Work order: Search the records for the string "normal", then copy each line that has it.

Records for this task:
# # #
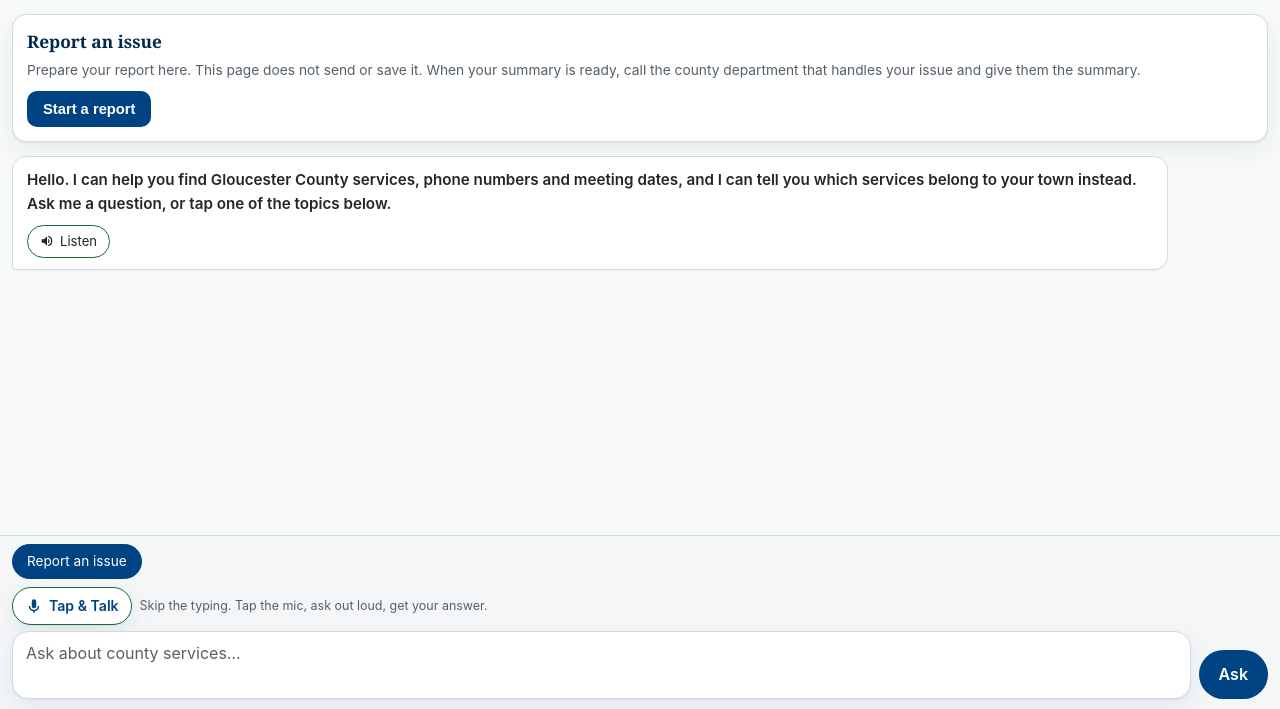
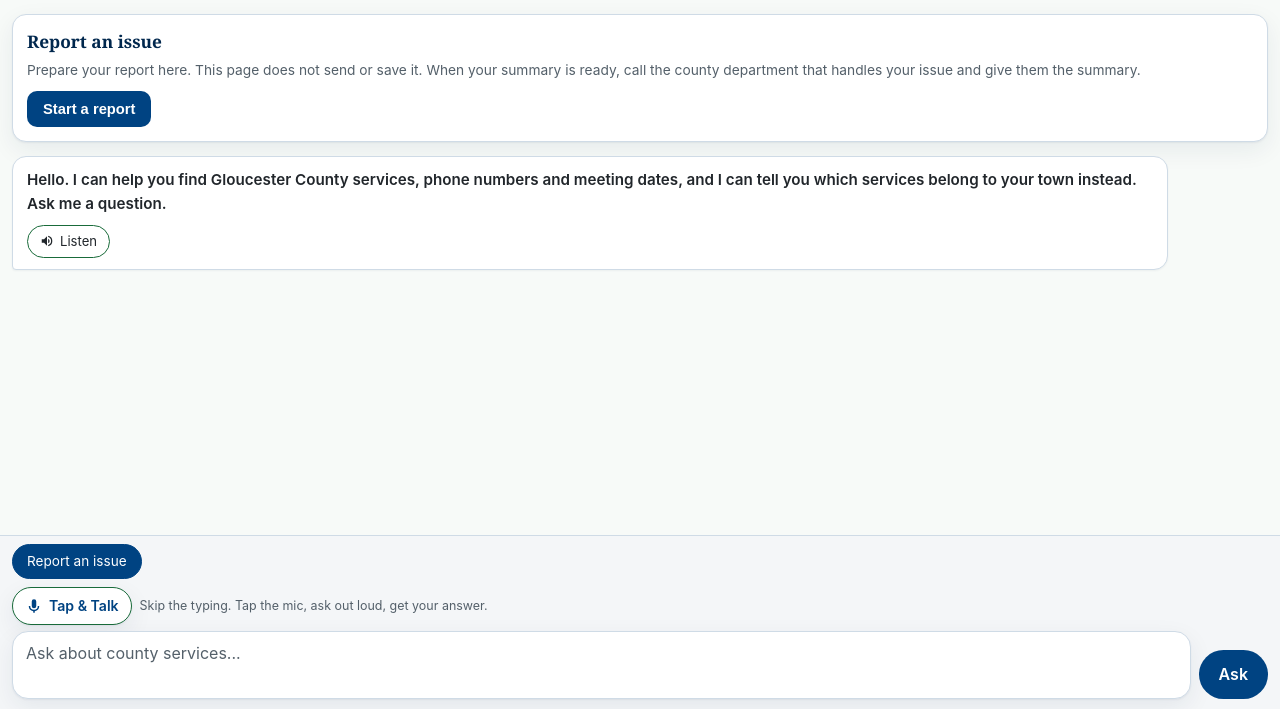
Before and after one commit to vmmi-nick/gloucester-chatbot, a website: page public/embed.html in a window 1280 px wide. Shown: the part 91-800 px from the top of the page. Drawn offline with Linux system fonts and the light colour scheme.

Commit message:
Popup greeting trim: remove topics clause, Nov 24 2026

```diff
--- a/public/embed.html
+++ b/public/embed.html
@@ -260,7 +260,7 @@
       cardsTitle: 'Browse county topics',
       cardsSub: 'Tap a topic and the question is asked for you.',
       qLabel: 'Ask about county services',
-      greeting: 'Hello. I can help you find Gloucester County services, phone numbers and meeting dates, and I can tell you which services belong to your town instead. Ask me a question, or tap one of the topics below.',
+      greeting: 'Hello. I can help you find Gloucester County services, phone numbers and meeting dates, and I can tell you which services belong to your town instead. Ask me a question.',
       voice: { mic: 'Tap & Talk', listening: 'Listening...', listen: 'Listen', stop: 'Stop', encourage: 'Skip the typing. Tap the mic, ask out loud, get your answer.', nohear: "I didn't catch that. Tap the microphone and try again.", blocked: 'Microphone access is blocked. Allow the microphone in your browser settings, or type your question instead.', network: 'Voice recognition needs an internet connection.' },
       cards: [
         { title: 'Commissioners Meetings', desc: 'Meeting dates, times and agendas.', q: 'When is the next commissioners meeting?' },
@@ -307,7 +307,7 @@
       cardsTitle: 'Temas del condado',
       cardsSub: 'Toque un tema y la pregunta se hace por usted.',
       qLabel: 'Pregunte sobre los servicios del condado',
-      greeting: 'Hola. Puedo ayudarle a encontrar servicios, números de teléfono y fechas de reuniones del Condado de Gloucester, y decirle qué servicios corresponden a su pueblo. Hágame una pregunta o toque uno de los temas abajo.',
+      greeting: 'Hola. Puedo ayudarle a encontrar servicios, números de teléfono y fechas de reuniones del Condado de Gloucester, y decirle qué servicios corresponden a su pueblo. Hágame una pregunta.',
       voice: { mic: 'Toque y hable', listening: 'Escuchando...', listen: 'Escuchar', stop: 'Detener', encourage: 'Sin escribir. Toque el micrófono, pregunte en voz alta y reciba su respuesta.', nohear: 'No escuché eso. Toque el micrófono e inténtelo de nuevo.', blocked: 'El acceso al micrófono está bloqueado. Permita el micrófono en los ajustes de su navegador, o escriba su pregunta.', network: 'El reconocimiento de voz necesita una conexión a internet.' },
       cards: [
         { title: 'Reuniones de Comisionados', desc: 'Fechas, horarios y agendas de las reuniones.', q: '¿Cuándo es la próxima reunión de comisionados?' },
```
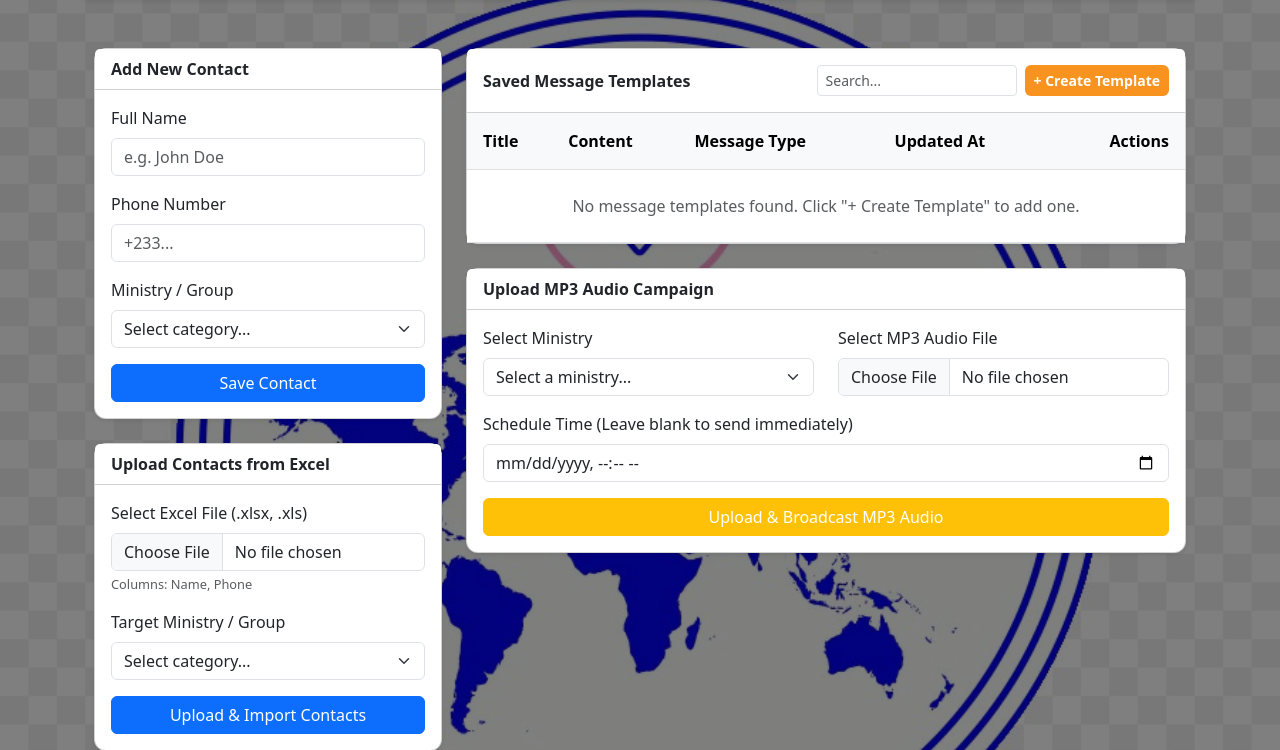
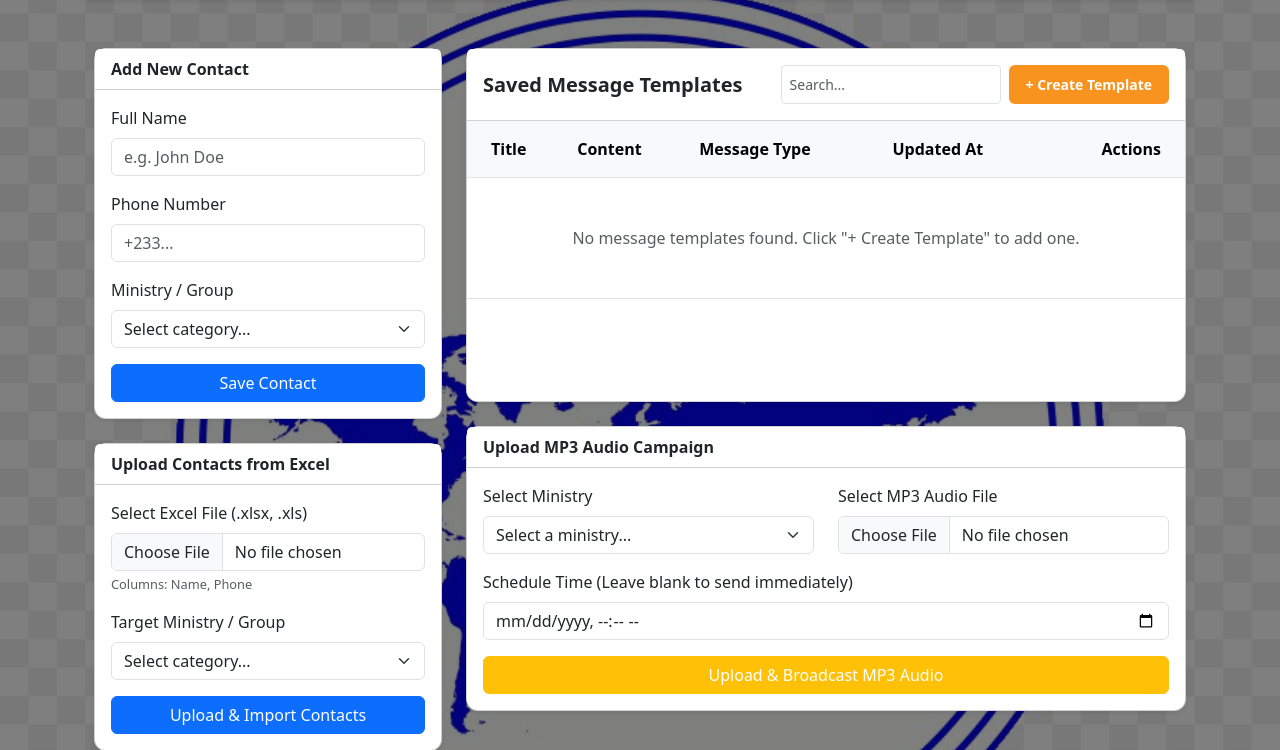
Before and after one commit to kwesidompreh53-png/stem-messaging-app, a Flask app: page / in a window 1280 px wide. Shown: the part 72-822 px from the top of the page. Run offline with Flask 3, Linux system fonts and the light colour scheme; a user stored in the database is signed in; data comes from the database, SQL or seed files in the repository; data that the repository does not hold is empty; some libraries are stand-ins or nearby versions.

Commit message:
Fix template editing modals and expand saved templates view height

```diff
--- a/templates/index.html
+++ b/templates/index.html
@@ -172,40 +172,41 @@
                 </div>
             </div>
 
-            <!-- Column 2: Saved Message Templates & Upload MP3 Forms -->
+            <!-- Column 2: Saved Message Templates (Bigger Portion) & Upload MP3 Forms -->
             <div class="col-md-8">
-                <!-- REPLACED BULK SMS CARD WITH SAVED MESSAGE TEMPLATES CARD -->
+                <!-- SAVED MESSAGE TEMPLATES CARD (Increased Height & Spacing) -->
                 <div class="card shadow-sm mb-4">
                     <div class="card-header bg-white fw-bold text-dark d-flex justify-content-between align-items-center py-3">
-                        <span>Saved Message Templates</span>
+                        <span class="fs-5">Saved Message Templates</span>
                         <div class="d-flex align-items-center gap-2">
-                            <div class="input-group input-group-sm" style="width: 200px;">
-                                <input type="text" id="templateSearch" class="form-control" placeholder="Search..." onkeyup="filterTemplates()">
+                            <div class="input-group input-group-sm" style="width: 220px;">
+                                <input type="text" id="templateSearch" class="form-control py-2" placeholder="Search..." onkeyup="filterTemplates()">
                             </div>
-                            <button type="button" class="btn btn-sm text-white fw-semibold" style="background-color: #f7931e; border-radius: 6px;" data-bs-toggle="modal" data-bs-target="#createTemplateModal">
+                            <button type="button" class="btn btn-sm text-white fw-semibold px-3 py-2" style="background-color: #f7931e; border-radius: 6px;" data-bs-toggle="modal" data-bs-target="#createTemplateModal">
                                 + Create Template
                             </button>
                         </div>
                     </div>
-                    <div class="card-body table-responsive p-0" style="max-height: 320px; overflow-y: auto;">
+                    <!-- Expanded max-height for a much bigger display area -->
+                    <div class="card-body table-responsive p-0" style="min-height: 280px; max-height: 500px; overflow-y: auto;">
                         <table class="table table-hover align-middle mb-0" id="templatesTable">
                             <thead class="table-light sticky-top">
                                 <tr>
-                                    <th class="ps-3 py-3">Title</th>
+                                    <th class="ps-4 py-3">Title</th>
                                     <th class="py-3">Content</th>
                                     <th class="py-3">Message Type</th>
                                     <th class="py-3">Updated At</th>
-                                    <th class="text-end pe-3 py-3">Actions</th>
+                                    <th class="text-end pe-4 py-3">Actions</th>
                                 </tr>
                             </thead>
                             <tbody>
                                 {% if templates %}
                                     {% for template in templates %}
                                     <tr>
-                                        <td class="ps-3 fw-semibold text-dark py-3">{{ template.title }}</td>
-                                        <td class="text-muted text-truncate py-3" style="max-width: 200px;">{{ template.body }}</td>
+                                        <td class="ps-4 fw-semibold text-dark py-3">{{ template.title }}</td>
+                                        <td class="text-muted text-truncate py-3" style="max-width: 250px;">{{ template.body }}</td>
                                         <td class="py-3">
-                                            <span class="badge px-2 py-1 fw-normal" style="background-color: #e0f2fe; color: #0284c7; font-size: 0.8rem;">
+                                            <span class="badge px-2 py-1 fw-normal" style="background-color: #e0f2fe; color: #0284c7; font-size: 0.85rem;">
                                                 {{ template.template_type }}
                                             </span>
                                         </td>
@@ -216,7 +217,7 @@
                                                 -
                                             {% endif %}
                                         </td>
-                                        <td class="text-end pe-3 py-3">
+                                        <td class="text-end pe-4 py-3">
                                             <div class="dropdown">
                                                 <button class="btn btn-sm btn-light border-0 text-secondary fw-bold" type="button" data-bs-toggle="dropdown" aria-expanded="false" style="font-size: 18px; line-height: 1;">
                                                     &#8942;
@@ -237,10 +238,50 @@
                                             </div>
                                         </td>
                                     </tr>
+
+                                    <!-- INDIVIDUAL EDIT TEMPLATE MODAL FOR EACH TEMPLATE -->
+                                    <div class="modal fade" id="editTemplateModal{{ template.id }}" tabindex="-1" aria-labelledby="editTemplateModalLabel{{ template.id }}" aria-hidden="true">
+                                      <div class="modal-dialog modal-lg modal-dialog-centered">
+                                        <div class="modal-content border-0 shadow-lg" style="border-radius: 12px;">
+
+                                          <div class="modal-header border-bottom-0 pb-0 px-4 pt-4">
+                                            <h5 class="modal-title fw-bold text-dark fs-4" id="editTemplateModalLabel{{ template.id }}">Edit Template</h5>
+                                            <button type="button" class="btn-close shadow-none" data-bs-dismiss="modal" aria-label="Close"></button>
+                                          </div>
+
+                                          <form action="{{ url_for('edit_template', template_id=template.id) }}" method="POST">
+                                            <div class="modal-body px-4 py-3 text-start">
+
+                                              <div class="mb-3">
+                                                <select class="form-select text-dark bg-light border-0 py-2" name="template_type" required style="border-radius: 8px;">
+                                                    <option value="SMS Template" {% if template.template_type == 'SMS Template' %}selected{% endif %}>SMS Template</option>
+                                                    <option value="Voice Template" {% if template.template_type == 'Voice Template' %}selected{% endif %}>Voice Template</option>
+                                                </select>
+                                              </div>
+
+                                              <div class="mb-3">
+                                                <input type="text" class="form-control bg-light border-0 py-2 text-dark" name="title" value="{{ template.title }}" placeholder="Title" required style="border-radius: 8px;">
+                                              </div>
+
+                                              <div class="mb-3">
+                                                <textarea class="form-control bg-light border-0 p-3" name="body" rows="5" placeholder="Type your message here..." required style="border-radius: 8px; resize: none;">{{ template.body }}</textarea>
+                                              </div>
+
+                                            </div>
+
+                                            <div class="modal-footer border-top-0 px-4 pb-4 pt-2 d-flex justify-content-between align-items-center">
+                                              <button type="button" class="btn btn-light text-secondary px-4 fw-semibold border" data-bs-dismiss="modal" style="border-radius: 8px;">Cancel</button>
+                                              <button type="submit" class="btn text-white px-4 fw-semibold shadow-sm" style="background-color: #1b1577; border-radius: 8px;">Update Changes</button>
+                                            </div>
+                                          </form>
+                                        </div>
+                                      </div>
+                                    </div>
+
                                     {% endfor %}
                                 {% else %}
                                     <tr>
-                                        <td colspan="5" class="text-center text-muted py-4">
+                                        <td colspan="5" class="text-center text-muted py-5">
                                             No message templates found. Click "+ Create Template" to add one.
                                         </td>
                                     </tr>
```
# # #
Solution to this problem:
-                                            <span class="badge px-2 py-1 fw-normal" style="background-color: #e0f2fe; color: #0284c7; font-size: 0.8rem;">
+                                            <span class="badge px-2 py-1 fw-normal" style="background-color: #e0f2fe; color: #0284c7; font-size: 0.85rem;">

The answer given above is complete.